*PROBLEM DESCRIPTION*
Copy out each line in the material below that has the word "targets".

*ENTRIES PROVIDED*
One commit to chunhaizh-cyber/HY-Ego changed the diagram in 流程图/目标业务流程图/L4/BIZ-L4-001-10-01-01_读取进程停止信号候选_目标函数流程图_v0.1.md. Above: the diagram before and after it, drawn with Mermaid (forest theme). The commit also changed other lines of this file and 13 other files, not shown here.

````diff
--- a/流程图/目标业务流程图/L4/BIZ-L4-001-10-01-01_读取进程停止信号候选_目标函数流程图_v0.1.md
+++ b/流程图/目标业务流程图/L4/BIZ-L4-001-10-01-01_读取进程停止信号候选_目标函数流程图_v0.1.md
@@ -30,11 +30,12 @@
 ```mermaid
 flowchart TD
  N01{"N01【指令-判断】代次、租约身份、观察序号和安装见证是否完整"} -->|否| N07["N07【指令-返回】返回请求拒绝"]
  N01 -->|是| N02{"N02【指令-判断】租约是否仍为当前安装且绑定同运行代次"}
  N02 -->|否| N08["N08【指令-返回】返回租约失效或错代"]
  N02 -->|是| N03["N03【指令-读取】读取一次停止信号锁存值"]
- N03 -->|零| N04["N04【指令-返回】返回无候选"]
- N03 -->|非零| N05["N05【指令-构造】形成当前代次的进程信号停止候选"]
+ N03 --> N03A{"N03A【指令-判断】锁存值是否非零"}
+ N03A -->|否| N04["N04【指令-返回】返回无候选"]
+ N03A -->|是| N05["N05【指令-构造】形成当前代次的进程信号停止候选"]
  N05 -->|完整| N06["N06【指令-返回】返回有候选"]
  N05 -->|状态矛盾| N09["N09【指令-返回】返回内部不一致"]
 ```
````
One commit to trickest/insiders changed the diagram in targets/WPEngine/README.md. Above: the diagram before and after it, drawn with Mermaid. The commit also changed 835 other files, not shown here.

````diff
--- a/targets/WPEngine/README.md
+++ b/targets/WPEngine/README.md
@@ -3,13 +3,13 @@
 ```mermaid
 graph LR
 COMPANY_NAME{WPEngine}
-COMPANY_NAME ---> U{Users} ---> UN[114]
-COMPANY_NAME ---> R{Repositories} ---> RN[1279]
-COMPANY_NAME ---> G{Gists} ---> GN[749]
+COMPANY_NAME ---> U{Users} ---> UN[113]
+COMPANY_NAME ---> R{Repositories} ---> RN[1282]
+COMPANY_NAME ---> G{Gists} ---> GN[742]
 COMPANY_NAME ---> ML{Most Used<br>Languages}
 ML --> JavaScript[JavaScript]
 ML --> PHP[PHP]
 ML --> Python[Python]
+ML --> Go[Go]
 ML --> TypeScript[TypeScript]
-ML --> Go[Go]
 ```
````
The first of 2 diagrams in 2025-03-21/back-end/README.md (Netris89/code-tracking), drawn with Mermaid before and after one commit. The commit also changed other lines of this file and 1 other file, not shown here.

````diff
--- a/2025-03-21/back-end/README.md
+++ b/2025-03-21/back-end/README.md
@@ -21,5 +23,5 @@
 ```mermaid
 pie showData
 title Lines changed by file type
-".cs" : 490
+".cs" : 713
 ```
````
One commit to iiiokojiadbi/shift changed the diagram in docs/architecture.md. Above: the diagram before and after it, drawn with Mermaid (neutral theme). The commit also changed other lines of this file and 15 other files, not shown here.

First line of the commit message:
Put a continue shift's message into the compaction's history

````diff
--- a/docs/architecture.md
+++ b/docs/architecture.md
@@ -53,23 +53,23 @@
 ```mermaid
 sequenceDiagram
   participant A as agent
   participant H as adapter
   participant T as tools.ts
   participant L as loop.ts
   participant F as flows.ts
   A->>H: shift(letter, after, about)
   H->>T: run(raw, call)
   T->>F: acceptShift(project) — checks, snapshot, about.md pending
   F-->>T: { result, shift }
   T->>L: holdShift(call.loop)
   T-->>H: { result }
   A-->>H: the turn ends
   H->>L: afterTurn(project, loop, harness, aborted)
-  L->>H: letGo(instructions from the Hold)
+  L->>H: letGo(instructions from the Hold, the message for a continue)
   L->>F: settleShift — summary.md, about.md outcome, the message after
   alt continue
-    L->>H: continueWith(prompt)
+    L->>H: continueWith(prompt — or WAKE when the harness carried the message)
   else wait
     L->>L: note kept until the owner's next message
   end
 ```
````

*TASK ANSWER*
One commit to trickest/insiders changed the diagram in targets/WPEngine/README.md. Above: the diagram before and after it, drawn with Mermaid. The commit also changed 835 other files, not shown here.
--- a/targets/WPEngine/README.md
+++ b/targets/WPEngine/README.md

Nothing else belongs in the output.